The questions that clients ask are best answered by the operational people, on video. This gives them a chance to shine and, most importantly, gives you the chance as a company to demonstrate the quality, calibre and expertise of people working at lower levels in the company, where detail and the actual business of the work that you do is visible and valuable to your client.
If they're ugly, if they're beautiful, it doesn't matter. In fact, the less model-like, the more credible, the more authentic the answers will be received. If they're not eloquent, yet can explain, they're going to be perfect for short videos answering these questions. You just need a good interviewer to get the best from them.
Sometimes, it's the obvious non-presenters who are far more effective at conveying not just the message but the goodwill, wisdom, capabilities and heft of the company, than our usual senior spokespeople or leaders of the company.
If the project feels too ambitious, set your hearts on producing the top 20 questions that clients ask and giving one-minute answers. Film with your chosen video supplier or even your phone-cam. If rough and ready is the look, phone-cam can be appropriate. If not, your video company can film remotely, to better reflect your brand.

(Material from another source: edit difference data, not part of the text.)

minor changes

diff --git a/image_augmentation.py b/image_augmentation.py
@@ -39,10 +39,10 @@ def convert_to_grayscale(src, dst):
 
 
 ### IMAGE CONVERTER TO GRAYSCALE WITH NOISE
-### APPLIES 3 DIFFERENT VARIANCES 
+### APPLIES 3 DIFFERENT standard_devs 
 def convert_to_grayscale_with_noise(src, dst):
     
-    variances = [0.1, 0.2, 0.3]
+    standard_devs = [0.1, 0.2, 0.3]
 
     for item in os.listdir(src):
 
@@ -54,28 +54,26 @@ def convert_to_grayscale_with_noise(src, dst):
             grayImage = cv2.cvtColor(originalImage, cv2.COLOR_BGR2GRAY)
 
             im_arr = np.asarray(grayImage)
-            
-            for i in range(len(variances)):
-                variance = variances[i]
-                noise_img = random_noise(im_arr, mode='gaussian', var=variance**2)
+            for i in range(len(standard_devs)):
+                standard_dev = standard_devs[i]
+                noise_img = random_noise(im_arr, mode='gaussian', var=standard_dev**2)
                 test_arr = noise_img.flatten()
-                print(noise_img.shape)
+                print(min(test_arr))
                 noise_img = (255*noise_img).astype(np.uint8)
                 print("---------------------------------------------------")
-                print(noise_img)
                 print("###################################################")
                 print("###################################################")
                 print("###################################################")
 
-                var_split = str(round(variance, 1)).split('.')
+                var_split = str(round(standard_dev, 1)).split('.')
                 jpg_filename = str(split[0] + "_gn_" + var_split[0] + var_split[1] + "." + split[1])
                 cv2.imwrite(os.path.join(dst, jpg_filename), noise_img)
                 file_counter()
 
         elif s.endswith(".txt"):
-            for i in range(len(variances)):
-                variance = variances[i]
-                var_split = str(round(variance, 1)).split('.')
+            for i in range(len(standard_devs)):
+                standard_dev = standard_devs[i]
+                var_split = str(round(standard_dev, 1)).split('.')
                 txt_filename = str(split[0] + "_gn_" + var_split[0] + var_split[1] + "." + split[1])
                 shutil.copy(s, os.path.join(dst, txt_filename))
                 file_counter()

Another educational and surprisingly rich area for content development is writing or filming observations of your team at work. At first glance, this might not look apparently easy during a lockdown, but it's incredibly straightforward to set up a Zoom call, or even a phone call to a colleague, and ask them the beautiful question: what are you doing right now? And why?

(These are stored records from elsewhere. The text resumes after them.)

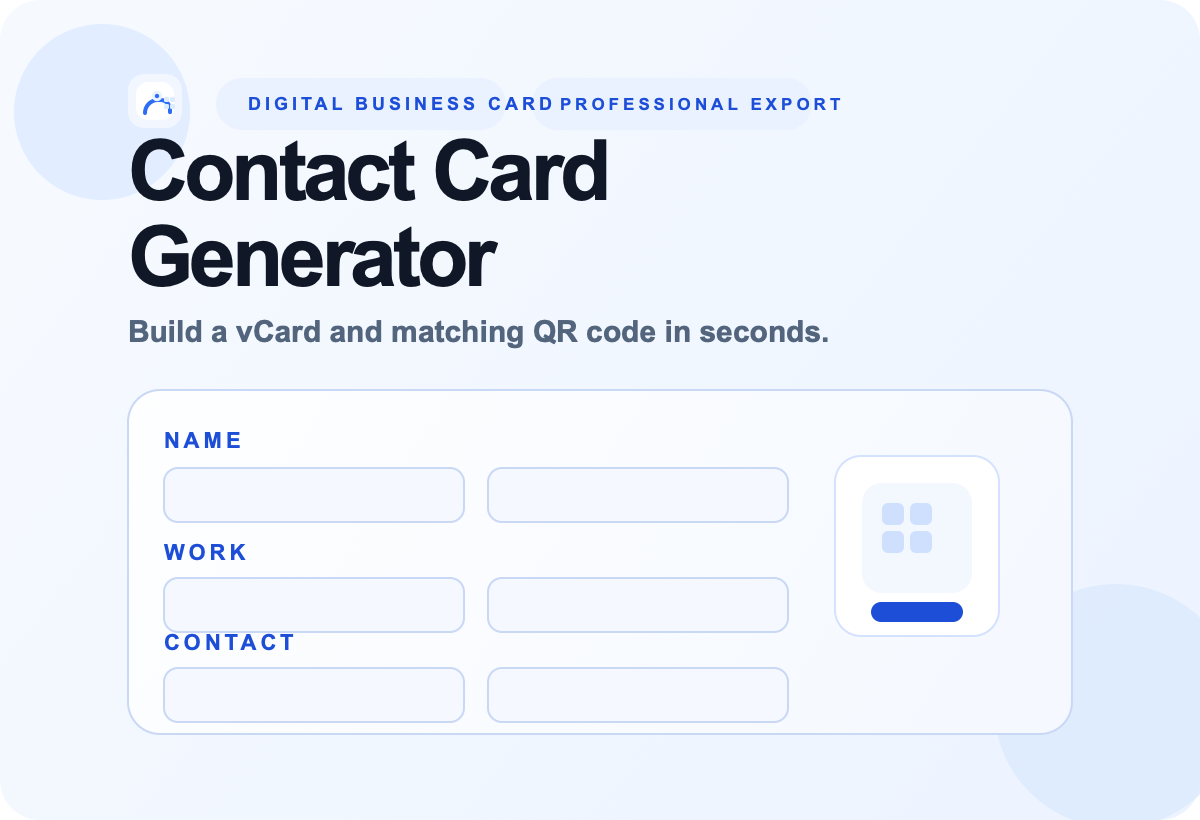
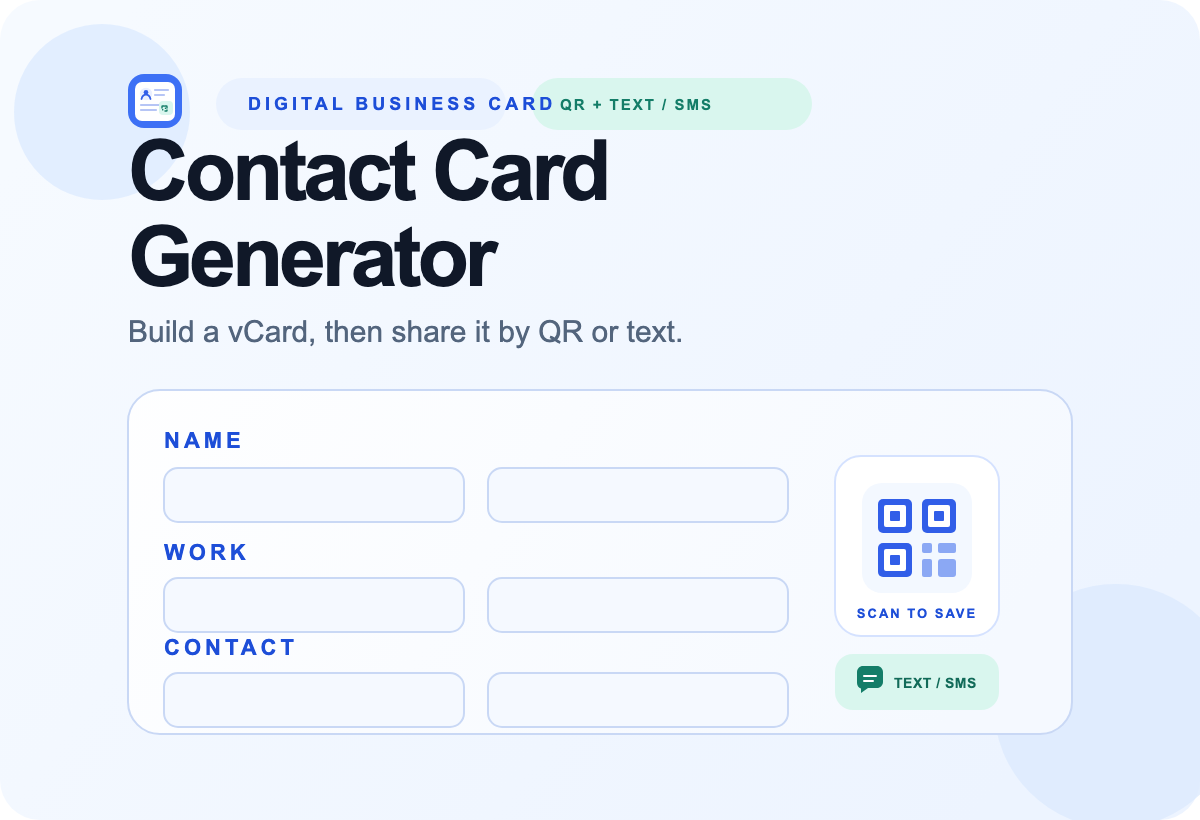
Improve contact card branding and link preview

diff --git a/contact-card-generator/index.html b/contact-card-generator/index.html
@@ -4,25 +4,25 @@
     <script defer src="../analytics.js"></script>
     <meta charset="UTF-8" />
     <meta name="viewport" content="width=device-width, initial-scale=1.0" />
-    <title>Contact Card Generator</title>
-    <meta name="description" content="Create a shareable vCard contact file and QR code in seconds. Add contact details, preview the card, and download it for any contacts app." />
+    <title>Contact Card Generator — vCard, QR &amp; Text/SMS</title>
+    <meta name="description" content="Create a shareable vCard in seconds. Download it, share a QR code, or send contact details by text/SMS." />
     <link rel="canonical" href="https://alphadyn.github.io/apps/contact-card-generator/" />
     <meta property="og:type" content="website" />
     <meta property="og:site_name" content="Alphadyn AI" />
     <meta property="og:url" content="https://alphadyn.github.io/apps/contact-card-generator/" />
-    <meta property="og:title" content="Contact Card Generator — vCard &amp; QR Code" />
-    <meta property="og:description" content="Create a shareable vCard contact file and QR code in seconds. Add contact details, preview the card, and download it for any contacts app." />
+    <meta property="og:title" content="Contact Card Generator — vCard, QR &amp; Text/SMS" />
+    <meta property="og:description" content="Create a shareable vCard in seconds. Download it, share a QR code, or send contact details by text/SMS." />
     <meta property="og:image" content="https://alphadyn.github.io/apps/contact-card-generator/ui-preview.png" />
     <meta property="og:image:secure_url" content="https://alphadyn.github.io/apps/contact-card-generator/ui-preview.png" />
     <meta property="og:image:type" content="image/png" />
     <meta property="og:image:width" content="1200" />
     <meta property="og:image:height" content="820" />
-    <meta property="og:image:alt" content="Preview of the Contact Card Generator form and QR code." />
+    <meta property="og:image:alt" content="Contact card form with options to share a vCard by QR code or text/SMS." />
     <meta name="twitter:card" content="summary_large_image" />
-    <meta name="twitter:title" content="Contact Card Generator — vCard &amp; QR Code" />
-    <meta name="twitter:description" content="Create a shareable vCard contact file and QR code in seconds." />
+    <meta name="twitter:title" content="Contact Card Generator — vCard, QR &amp; Text/SMS" />
+    <meta name="twitter:description" content="Create a shareable vCard in seconds. Download it, share a QR code, or send contact details by text/SMS." />
     <meta name="twitter:image" content="https://alphadyn.github.io/apps/contact-card-generator/ui-preview.png" />
-    <meta name="twitter:image:alt" content="Preview of the Contact Card Generator form and QR code." />
+    <meta name="twitter:image:alt" content="Contact card form with options to share a vCard by QR code or text/SMS." />
     <link rel="icon" href="favicon.svg" type="image/svg+xml" />
     <link rel="stylesheet" href="styles.css" />
   </head>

These kinds of questions, while editorial or journalistic in nature, often yield profound or very rich answers that clients will enjoy reading or viewing, such as asking Mary: what was the most useful email she's read in the last 24 hours? Her answer might well be critical to some aspect of her operational job, where productivity or efficacy are revealed in an everyday way.
It's these nuggets which can bring a vivid professionalism to the overall story that you reveal to buyers and prospects.

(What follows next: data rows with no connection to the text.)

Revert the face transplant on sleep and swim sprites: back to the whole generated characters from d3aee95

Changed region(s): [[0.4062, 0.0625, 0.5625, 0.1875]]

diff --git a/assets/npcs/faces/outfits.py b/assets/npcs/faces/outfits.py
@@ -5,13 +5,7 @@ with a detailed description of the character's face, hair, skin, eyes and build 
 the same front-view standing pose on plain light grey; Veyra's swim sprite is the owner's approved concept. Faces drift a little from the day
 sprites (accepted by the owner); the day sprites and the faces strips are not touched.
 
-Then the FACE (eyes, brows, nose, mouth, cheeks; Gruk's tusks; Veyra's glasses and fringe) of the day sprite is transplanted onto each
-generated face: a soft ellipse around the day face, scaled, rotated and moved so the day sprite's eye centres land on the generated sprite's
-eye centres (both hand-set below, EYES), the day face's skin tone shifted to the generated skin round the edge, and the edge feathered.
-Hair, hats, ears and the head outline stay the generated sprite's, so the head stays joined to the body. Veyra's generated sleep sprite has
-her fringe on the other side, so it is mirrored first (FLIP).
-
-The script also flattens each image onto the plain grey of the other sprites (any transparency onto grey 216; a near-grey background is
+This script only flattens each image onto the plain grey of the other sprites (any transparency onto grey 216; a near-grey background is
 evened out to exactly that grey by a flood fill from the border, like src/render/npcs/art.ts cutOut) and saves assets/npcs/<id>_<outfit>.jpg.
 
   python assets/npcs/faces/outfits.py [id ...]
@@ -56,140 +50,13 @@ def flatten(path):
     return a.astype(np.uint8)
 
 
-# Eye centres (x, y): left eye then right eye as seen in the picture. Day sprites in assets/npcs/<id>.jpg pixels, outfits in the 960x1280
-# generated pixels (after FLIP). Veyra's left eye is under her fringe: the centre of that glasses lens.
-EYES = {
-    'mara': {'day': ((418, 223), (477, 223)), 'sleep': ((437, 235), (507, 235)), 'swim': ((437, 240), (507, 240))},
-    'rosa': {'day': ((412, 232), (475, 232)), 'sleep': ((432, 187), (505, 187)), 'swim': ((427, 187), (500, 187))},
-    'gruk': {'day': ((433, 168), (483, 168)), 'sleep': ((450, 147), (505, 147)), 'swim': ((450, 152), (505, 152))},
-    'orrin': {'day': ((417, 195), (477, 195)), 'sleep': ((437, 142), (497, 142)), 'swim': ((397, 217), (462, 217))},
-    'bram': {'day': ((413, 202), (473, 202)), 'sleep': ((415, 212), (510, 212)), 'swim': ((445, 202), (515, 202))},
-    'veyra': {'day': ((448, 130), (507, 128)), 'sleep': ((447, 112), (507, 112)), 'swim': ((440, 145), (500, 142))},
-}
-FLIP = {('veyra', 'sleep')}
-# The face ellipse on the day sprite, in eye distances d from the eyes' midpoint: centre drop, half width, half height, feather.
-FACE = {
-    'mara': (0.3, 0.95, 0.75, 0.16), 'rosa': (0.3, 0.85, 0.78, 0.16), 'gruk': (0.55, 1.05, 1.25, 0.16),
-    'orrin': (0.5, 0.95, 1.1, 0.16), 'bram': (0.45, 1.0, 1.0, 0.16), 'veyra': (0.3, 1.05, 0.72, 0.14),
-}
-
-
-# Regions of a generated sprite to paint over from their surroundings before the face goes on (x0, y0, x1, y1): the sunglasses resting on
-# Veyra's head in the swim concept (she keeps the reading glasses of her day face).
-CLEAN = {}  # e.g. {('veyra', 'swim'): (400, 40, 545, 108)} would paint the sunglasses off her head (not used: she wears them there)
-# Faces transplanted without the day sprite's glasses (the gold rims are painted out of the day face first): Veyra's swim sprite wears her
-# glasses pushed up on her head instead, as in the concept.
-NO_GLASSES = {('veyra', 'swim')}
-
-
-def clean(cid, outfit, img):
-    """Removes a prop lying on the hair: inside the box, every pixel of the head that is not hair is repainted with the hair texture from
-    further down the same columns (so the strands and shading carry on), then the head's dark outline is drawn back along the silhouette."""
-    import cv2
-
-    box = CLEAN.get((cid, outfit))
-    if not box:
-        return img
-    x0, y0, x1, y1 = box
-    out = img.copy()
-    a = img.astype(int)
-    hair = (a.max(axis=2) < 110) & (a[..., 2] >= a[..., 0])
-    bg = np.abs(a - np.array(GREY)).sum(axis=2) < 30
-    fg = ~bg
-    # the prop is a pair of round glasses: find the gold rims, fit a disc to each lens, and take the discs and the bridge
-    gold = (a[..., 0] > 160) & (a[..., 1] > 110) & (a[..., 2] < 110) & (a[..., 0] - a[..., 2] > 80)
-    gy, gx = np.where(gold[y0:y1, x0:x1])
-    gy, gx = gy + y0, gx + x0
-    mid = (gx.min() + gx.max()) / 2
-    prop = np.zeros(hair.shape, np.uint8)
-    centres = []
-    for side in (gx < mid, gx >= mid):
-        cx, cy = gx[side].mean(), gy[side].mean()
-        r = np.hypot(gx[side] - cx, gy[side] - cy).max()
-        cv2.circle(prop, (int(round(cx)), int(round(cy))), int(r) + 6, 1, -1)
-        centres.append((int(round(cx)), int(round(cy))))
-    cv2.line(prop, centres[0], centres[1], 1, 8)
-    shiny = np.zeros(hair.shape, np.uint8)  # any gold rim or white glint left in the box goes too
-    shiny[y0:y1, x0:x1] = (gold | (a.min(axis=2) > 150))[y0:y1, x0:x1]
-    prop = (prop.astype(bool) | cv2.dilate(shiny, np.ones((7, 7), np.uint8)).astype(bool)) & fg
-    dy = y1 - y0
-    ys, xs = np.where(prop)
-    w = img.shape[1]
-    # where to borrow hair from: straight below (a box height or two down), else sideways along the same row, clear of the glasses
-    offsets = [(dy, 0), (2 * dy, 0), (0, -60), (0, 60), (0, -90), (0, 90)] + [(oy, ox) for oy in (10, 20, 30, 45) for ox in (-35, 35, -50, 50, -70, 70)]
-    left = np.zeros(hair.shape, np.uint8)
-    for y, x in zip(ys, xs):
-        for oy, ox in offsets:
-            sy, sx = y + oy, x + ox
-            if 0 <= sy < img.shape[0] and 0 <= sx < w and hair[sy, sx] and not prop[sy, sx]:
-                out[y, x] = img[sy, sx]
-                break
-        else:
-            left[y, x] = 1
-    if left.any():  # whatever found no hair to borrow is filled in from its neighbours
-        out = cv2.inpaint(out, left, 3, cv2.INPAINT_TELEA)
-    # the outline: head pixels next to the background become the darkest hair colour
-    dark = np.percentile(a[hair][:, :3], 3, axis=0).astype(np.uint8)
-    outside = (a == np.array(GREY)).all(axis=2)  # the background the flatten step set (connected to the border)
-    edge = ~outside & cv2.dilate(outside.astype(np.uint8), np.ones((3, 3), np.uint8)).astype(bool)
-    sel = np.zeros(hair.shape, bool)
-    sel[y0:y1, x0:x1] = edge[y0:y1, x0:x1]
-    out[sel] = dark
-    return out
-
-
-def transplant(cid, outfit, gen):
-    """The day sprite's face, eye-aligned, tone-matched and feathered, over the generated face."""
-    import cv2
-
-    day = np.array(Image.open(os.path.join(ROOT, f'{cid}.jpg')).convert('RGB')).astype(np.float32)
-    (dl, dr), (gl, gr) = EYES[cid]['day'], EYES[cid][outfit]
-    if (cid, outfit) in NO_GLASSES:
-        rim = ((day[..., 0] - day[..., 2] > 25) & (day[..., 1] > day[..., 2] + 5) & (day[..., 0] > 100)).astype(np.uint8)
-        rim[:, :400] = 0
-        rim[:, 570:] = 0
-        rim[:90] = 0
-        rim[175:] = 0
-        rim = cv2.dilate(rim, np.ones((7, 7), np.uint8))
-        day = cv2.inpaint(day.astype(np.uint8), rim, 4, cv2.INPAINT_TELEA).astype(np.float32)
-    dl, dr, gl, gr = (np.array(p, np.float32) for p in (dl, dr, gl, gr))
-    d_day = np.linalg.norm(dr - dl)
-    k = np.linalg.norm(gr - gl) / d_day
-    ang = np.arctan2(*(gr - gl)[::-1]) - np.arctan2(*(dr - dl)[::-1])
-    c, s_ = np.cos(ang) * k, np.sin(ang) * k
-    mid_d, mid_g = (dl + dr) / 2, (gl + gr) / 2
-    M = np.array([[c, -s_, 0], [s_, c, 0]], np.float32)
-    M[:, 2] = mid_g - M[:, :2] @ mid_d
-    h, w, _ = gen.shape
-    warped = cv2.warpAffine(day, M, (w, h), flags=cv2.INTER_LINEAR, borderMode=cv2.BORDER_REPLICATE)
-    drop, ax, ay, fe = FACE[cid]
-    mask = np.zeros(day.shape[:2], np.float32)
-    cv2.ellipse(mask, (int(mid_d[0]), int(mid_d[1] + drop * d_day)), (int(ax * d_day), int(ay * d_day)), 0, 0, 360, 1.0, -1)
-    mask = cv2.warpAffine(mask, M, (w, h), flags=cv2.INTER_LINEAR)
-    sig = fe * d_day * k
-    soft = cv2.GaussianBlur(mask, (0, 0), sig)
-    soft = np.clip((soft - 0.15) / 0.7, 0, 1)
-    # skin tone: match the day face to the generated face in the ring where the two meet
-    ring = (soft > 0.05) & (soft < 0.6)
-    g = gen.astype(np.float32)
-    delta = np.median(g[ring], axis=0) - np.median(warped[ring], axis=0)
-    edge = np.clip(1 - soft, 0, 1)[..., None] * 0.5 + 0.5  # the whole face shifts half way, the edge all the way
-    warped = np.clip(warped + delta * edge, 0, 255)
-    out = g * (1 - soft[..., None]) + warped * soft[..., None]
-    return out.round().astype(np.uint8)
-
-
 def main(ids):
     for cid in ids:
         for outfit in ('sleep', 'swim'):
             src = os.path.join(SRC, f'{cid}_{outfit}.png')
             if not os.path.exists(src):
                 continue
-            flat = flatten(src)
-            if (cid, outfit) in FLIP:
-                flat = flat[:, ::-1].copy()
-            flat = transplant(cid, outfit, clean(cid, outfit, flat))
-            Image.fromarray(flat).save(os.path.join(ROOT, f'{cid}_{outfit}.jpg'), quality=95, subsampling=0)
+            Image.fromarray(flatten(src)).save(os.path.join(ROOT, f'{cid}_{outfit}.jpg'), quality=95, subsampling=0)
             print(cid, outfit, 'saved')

So many financial and professional firms prefer formal language, the passive tense, discretion or deference, which has for centuries underpinned a sense of professionalism. Kaboom - Covid, Zoom, Brexit, Trump, fake news. We've sailed from those shores.
Look around you at some of the leading competitors in your marketplace. You'll be surprised by the informality of their language, photography, video and other content.
- This is not about taking your tie off. Ok, that helps, unless you're chair of a TFI. No, this is about shorter sentences, warmth, and understanding the client's needs by empathising with them and describing them
- Your small print can take care of all the formality you can dream of. But when you're talking to clients or prospects today, there's really no excuse for drifting into long complex, or showy language
- Consider a wholesale rewriting of your website if you think it's too stuffy. Try to replace all of your stock imagery if it has a feeling of being older than five years
- Try to replace old stock imagery anyway, with custom photography. The 500 pounds you spent on a stock image portfolio would be far better spent hiring even a middling photographer to get an authentic custom look. It's today's visual currency.
- Review your videos and pull all of the footage where you're saying virtually nothing, where you're making claims without producing evidence, where you're waffling or trying to sound bigger than you really are. It's much better to be authentic, direct, approachable, and informal.
8. What did you do in the war?
If you've not already supported the Covid-19 effort, and want to, you could do worse than contribute to Covax - an initiative set up by Gavi. It's a global risk-sharing mechanism for fair procurement and distribution of Covid-19 vaccines. They're working to help middle and low-income countries achieve herd immunity.
It's not just buying a badge. It's helping those less fortunate, it's reducing global risk of reinfection and it's demonstrating a particular interest in emerging markets. What's more important than that?